As the coronavirus pandemic remains an everyday threat until a full vaccine roll-out proves successful, we all know that we can’t quite take pandemic anxiety off our minds. For a lot of people, being stuck at home can lead to heightened emotional states and high stress.
Personally, I have found my anxiety to peak after government announcements and/or reactions and opinions on social media. This lockdown in the UK has been the hardest with the saddest energy surrounding it because we have lost the hope we had in the first one. This is now nothing new to us and we’re understandably fed up. We need to regain our hope collectively and keep the faith that we can, and will, move forward from this.
Why is pandemic stress so damaging? Stress is a response to an event that threatens the balance of our life. As such, the pandemic is one of the most significant stress-triggers in the 21st century. It is a sudden, dramatic, and long-lasting change that affects people’s routine, dreams, work, and social circles. You can reach out to meditative practice to recentre yourself and find your inner energy. Meditation can help alleviate some of the pandemic anxiety. But this leaves a big question open: Can our towns and communities create a better stress response? Indeed, the pandemic has forced countless individuals out of jobs or in furlough. Additionally, vulnerable members of society have been self-isolating at home for almost a year, which is bound to take its toll on mental health. What can municipalities do to ease stress?
Implement an effective problem-solving programme
Damaged road surface? Suspicious activities in the neighbourhood? Failing local services? How many complaints does the local community receive on a day-to-day basis? Since the start of the pandemic, towns and counties have faced a peak in calls, emails, and other notifications about various issues. The volume can be overwhelming and without an adequate management system in place, such as AccessE11it’s hard to keep an overview of problem areas. However, as citizens are restricted to local commutes, they rely on their community to provide all the services they need and meet their safety requirements. Giving towns and regions the opportunity to manage problems and sort out situations rapidly and smoothly can also relieve anxiety for sheltered citizens.
Embrace positive communication
What does positive communication mean? It’s the art of encouraging rather than blaming people. Professor Stephan Reicher, psychology specialist at the University of St Andrews has been vocal about the need for authorities and the government to focus on positive messaging during the pandemic. The British public should be praised for their resilience throughout the lockdowns. However, the government has chosen a blame strategy and encouraged a tougher policing approach. Reicher warns that in a situation that is difficult for everyone, blaming a minority of rule-breakers undermines trust. Instead, public praises during the pandemic could significantly alleviate frustration and stress. I believe there should be a balance that both commends those who are helping us progress towards a more positive future and educates those who are not.
Find ways of providing support to the vulnerable communities
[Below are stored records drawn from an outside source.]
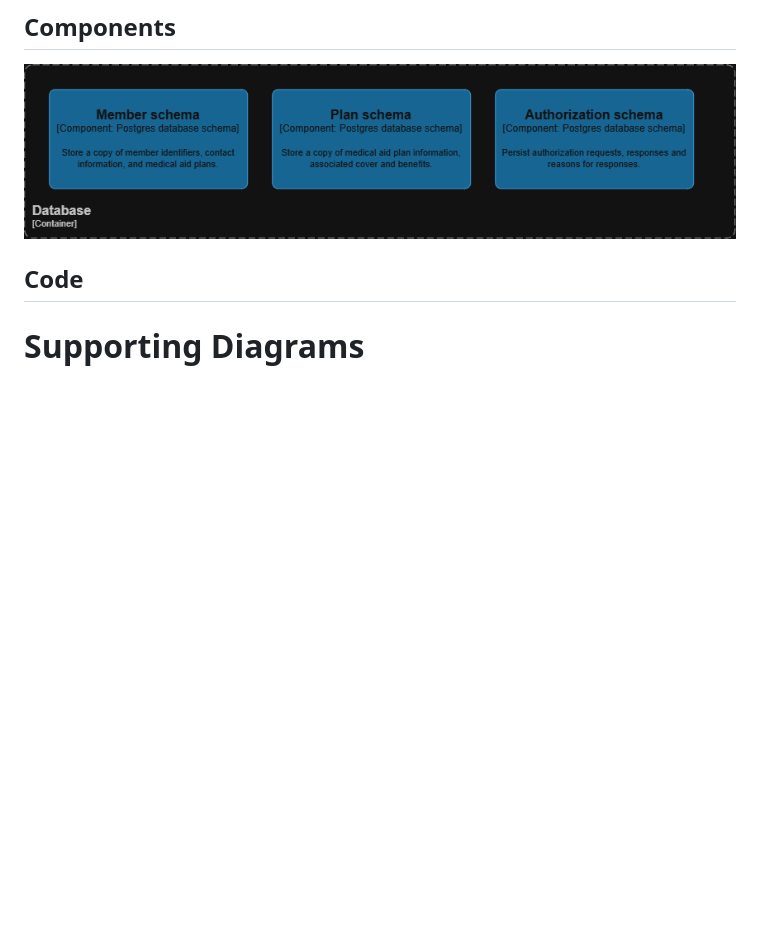
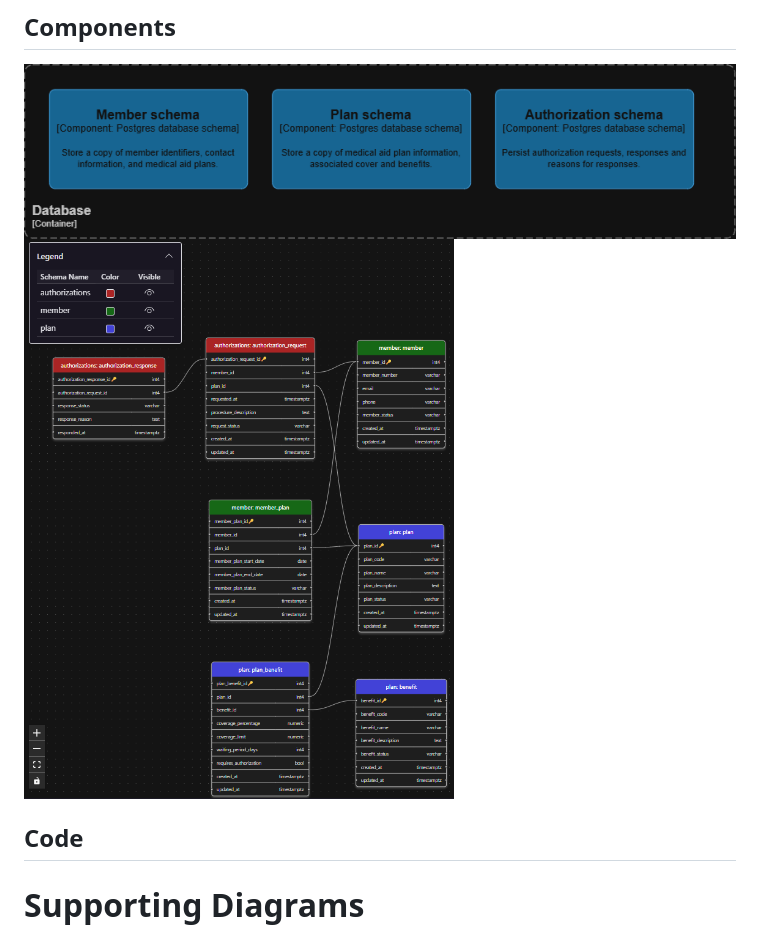
Before and after one commit to anikavrvo/jee-learning, a Markdown page: jakarta-ee-application/context.md, the part around the change. Rendered like a GitHub page; pictures changed too: jakarta-ee-application/docs/current_hospital_auth_erd.png (added); blank space fills up the shorter version.

Commit message:
Generated ERD added to context

```diff
--- a/jakarta-ee-application/context.md
+++ b/jakarta-ee-application/context.md
@@ -11,6 +11,7 @@ This project will be a simplified extrapolation on hospital cover and processes
 
 ## Components
 ![Database schemas](./docs/hospital_auth_database_schemas.drawio.png)
+![Current ERD diagram](./docs/current_hospital_auth_erd.png)
 
 ## Code
 
```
Individuals who live alone have found it hard to balance pandemic restriction and mental health. The situation has left them isolated, which can increase depression and even encourage self-harm. Cruise crews who have been practically abandoned on ship as a result of covid have tragic tales of loss to illustrate how hard isolation is on your mental health. Additionally, seniors, individuals with disabilities or serious illnesses, also feel helplessly isolated and unable to access essential healthcare services. Some communities have looked at ways of organizing a support system for their citizens, providing safe grocery delivery or socially-distant companionship. We can safely say that towns and counties could do a lot more to help inhabitants cope with the stress.
The pandemic is teaching us an important lesson about community spirit both in our physical spaces and online. Finding ways to help and support each other can be the key to the public resilience we need. Surviving the pandemic anxiety is not a challenge you can tackle alone. It’s teamwork.